Material for this task Start Marker

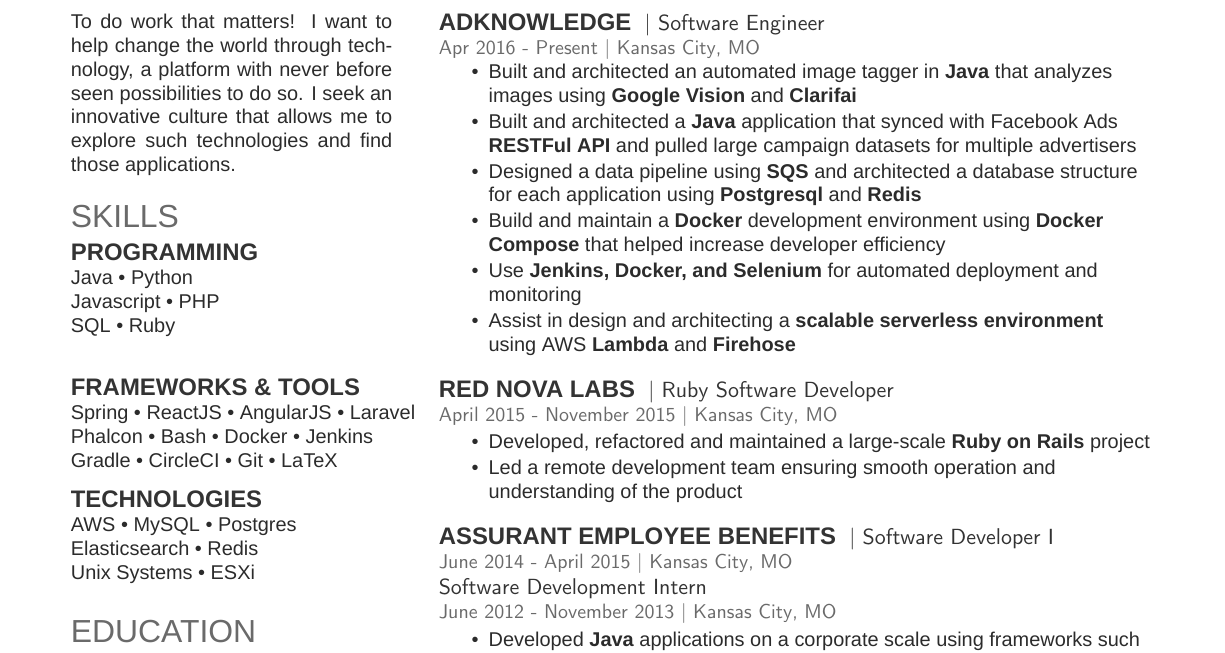
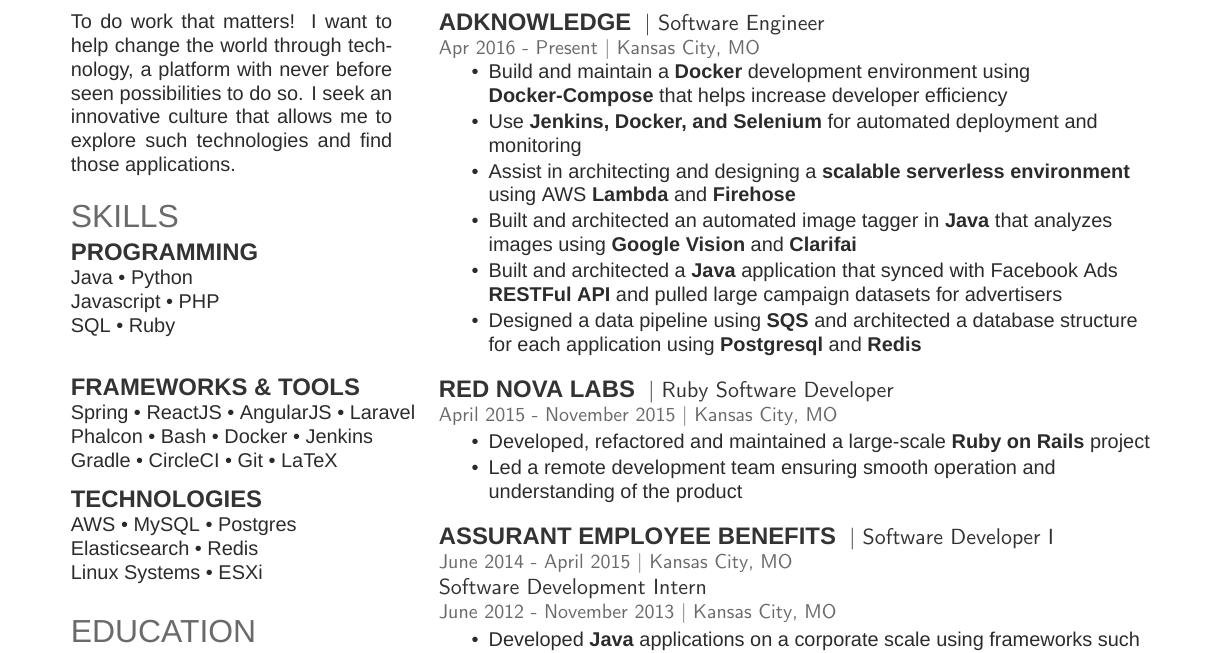
Before and after one commit to derekprovance/Resume, a LaTeX CV (resume.tex): part of the page, cut so that both start at the same text. Compiled offline with XeLaTeX; a missing font is replaced by an installed copy or a similar font.

Commit message:
Spelling and positioning

```diff
--- a/resume.tex
+++ b/resume.tex
@@ -70,7 +70,7 @@
 \subsection{Technologies}
 AWS \textbullet{} MySQL \textbullet{}  Postgres \\
 Elasticsearch \textbullet{}  Redis \\
-Unix Systems \textbullet{}  ESXi
+Linux Systems \textbullet{}  ESXi
 \sectionsep
 
 %%%%%%%%%%%%%%%%%%%%%%%%%%%%%%%%%%%%%%
@@ -118,12 +118,12 @@
 \location{Apr 2016 - Present | Kansas City, MO}
 \begin{tightemize}
 \vspace{\topsep}
+\item Build and maintain a \textbf{Docker} development environment using \textbf{Docker-Compose} that helps increase developer efficiency
+\item Use \textbf{Jenkins, Docker, and Selenium} for automated deployment and monitoring
+\item Assist in architecting and designing a \textbf{scalable serverless environment} using AWS \textbf{Lambda} and \textbf{Firehose}
 \item Built and architected an automated image tagger in \textbf{Java} that analyzes images using \textbf{Google Vision} and \textbf{Clarifai}
-\item Built and architected a \textbf{Java} application that synced with Facebook Ads \textbf{RESTFul API} and pulled large campaign datasets for multiple advertisers
+\item Built and architected a \textbf{Java} application that synced with Facebook Ads \textbf{RESTFul API} and pulled large campaign datasets for advertisers
 \item Designed a data pipeline using \textbf{SQS} and architected a database structure for each application using \textbf{Postgresql} and \textbf{Redis}
-\item Build and maintain a \textbf{Docker} development environment using \textbf{Docker Compose} that helped increase developer efficiency
-\item Use \textbf{Jenkins, Docker, and Selenium} for automated deployment and monitoring
-\item Assist in design and architecting a \textbf{scalable serverless environment} using AWS \textbf{Lambda} and \textbf{Firehose}
 \end{tightemize}
 \sectionsep
 
```
Also changed, not shown: resume.pdf, 4 other files.
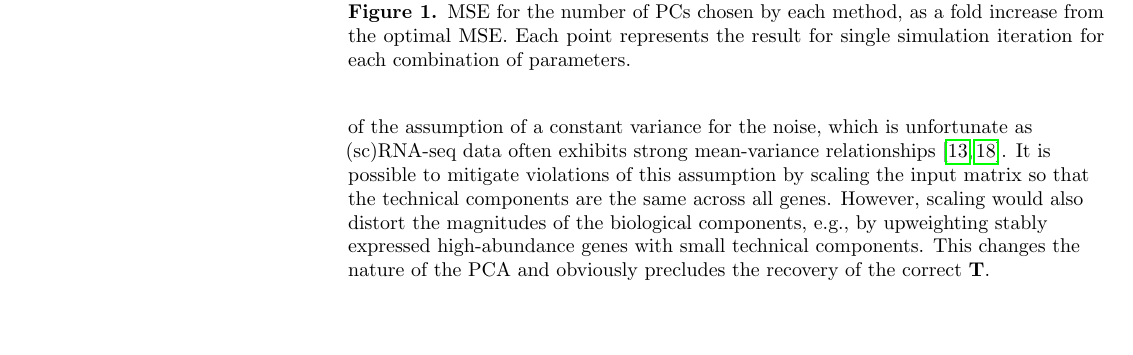
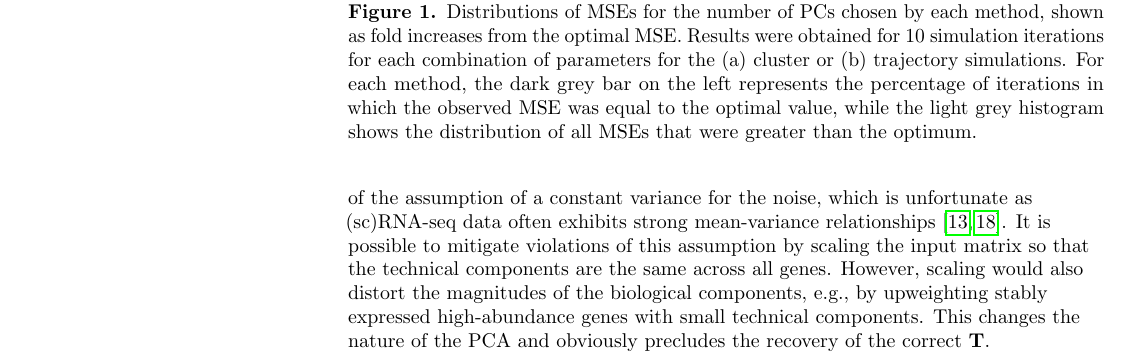
Before and after one commit to LTLA/PCSelection2018, a LaTeX document (text/main.tex): part of page 5 of 6, cut so that both start at the same text, the shorter picture padded with empty space. Compiled offline with pdfLaTeX.

Commit message:
Added caption for overall Figure 1.

```diff
--- a/text/main.tex
+++ b/text/main.tex
@@ -261,7 +261,9 @@ whereas the jackstraw relies on $p$-values (that are inherently stochastic acros
     \caption{}
 \end{subfigure}
-\caption{MSE for the number of PCs chosen by each method, as a fold increase from the optimal MSE.
-Each point represents the result for single simulation iteration for each combination of parameters.}
+\caption{Distributions of MSEs for the number of PCs chosen by each method, shown as fold increases from the optimal MSE.
+Results were obtained for 10 simulation iterations for each combination of parameters for the (a) cluster or (b) trajectory simulations.
+For each method, the dark grey bar on the left represents the percentage of iterations in which the observed MSE was equal to the optimal value,
+while the light grey histogram shows the distribution of all MSEs that were greater than the optimum.}
 \label{fig:all}
 \end{figure}
 
```
Also changed, not shown: text/main.tex (4 more changed lines).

Material for this task End Marker

§ **Required work**: Show all lines in the entries above where the string "development" appears.

§ **Finished exercise**:
+\item Build and maintain a \textbf{Docker} development environment using \textbf{Docker-Compose} that helps increase developer efficiency
-\item Build and maintain a \textbf{Docker} development environment using \textbf{Docker Compose} that helped increase developer efficiency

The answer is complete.